• [The data]

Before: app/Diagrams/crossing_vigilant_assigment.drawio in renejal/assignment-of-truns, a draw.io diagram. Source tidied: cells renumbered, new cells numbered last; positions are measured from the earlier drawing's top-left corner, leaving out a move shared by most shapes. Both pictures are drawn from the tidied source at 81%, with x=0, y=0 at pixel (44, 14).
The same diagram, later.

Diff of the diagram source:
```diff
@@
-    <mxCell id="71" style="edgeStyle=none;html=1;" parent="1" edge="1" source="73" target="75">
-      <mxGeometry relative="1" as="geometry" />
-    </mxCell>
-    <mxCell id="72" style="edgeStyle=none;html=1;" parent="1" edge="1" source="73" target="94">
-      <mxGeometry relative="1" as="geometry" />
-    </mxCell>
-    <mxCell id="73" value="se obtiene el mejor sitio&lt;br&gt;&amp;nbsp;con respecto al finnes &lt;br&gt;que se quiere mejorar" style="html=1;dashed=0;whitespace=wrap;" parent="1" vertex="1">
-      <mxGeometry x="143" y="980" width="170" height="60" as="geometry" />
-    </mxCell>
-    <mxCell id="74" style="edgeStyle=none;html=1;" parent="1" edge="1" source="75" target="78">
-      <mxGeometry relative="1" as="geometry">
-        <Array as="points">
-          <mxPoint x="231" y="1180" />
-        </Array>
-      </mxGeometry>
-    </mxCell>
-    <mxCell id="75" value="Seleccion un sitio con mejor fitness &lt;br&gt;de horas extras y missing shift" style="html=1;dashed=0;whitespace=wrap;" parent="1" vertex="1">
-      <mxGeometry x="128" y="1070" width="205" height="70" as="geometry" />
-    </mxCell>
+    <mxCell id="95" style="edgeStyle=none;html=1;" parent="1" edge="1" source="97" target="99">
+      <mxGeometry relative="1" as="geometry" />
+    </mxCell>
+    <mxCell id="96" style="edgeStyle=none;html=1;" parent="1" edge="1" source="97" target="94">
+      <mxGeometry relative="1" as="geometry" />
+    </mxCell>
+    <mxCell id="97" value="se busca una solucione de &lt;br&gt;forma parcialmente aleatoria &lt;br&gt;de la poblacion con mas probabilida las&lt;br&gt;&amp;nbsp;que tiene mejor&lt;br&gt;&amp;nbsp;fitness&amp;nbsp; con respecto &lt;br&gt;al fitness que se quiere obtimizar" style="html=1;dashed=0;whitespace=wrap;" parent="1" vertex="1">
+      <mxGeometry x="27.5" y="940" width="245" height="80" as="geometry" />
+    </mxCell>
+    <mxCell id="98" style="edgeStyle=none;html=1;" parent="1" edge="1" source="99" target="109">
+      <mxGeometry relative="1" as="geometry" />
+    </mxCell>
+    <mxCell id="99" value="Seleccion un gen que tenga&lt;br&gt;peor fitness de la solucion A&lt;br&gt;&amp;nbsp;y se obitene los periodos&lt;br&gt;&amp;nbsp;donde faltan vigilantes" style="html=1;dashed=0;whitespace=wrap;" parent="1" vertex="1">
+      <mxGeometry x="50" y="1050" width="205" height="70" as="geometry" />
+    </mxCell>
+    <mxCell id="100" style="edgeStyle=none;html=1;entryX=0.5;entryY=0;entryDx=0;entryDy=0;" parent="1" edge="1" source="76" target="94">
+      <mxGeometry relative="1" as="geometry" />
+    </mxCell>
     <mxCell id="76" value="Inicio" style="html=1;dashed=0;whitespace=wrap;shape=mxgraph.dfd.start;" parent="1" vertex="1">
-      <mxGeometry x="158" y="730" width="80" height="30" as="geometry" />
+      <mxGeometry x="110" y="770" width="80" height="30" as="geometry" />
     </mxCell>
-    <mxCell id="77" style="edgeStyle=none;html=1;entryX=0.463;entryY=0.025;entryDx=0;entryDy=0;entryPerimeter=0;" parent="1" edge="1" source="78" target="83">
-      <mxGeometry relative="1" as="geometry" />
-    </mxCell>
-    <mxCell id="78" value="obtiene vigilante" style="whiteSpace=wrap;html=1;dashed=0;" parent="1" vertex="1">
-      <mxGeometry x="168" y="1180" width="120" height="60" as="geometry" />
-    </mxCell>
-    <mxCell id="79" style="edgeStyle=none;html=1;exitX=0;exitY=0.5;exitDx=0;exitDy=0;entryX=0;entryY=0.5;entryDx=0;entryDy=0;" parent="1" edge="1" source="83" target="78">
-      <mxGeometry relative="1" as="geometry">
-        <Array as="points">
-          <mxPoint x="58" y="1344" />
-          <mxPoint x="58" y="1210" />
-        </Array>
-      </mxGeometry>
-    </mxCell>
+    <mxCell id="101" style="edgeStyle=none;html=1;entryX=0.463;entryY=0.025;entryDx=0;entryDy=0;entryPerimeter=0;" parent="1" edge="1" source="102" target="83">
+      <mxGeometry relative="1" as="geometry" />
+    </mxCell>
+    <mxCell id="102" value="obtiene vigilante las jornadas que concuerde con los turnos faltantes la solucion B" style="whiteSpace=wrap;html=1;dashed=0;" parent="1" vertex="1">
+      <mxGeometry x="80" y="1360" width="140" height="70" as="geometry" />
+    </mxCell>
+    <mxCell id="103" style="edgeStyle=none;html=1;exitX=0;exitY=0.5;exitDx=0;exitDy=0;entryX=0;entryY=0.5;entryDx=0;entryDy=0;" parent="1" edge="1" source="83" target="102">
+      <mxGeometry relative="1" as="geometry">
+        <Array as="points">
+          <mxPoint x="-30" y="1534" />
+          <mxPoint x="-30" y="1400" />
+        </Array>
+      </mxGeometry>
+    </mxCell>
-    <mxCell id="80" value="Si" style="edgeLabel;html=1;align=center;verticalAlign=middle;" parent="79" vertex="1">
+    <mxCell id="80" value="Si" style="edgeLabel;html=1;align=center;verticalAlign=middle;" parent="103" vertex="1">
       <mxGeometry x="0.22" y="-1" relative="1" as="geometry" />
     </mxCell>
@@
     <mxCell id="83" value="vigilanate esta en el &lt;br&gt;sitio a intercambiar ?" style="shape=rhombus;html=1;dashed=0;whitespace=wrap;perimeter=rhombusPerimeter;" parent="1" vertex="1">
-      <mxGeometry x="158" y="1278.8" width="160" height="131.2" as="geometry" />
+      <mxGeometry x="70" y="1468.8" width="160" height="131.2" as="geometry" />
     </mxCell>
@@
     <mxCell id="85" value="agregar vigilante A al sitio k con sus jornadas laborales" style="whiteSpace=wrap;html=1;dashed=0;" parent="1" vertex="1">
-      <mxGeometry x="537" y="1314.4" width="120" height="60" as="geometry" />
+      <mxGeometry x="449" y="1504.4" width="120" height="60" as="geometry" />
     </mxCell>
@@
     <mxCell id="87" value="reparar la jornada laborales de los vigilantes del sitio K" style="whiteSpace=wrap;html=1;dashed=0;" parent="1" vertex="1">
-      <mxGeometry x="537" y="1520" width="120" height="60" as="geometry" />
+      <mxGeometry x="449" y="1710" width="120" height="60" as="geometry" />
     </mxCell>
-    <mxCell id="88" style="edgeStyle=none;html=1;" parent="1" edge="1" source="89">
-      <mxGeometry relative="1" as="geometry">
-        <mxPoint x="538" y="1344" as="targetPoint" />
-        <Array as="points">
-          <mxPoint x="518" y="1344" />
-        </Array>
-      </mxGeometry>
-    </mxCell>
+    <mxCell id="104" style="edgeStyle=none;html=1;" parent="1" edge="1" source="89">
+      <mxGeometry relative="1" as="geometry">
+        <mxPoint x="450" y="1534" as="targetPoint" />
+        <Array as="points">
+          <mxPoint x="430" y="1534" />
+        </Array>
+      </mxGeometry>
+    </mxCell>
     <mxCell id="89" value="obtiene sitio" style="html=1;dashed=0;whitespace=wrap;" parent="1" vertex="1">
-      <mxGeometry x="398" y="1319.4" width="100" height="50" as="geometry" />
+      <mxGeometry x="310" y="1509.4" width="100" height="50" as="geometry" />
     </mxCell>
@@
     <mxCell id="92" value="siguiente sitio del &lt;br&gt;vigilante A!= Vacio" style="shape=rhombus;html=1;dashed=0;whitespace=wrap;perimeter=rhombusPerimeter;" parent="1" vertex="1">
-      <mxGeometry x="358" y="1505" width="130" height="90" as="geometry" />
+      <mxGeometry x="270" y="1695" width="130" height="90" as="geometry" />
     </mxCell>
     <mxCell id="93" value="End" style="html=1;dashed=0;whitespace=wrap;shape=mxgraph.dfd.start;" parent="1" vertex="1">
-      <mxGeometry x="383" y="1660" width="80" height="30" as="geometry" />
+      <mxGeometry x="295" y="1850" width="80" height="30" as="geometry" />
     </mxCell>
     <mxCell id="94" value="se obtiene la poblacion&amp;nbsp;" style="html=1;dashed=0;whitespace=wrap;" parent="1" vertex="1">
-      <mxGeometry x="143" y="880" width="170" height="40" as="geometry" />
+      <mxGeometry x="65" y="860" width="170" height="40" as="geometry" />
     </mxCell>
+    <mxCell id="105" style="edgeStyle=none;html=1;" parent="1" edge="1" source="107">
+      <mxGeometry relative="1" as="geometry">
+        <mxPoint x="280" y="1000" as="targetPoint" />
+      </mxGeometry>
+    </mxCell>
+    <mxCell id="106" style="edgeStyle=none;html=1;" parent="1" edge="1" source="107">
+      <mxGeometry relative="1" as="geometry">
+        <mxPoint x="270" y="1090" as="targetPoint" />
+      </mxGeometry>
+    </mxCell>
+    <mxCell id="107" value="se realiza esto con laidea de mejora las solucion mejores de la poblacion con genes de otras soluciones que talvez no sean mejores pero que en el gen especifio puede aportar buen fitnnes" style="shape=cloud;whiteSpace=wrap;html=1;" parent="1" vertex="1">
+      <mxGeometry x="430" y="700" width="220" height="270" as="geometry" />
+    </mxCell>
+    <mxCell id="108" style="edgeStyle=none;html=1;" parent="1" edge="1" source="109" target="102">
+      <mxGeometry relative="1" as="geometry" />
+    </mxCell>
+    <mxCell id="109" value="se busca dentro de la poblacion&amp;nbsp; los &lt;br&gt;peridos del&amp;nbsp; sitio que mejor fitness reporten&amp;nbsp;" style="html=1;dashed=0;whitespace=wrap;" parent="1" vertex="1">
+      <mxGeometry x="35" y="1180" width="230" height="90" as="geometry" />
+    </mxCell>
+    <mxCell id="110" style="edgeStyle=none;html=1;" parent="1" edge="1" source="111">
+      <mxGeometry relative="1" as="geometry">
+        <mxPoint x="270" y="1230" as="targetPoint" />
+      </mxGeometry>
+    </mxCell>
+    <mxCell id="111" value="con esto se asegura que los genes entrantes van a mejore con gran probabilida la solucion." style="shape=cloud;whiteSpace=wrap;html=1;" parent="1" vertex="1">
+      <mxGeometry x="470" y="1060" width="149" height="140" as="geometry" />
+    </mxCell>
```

• [Problem to work on] Return a copy of each line in the records above that has "diagram" in it.

• [Response]
Before: app/Diagrams/crossing_vigilant_assigment.drawio in renejal/assignment-of-truns, a draw.io diagram. Source tidied: cells renumbered, new cells numbered last; positions are measured from the earlier drawing's top-left corner, leaving out a move shared by most shapes. Both pictures are drawn from the tidied source at 81%, with x=0, y=0 at pixel (44, 14).
The same diagram, later.
Diff of the diagram source:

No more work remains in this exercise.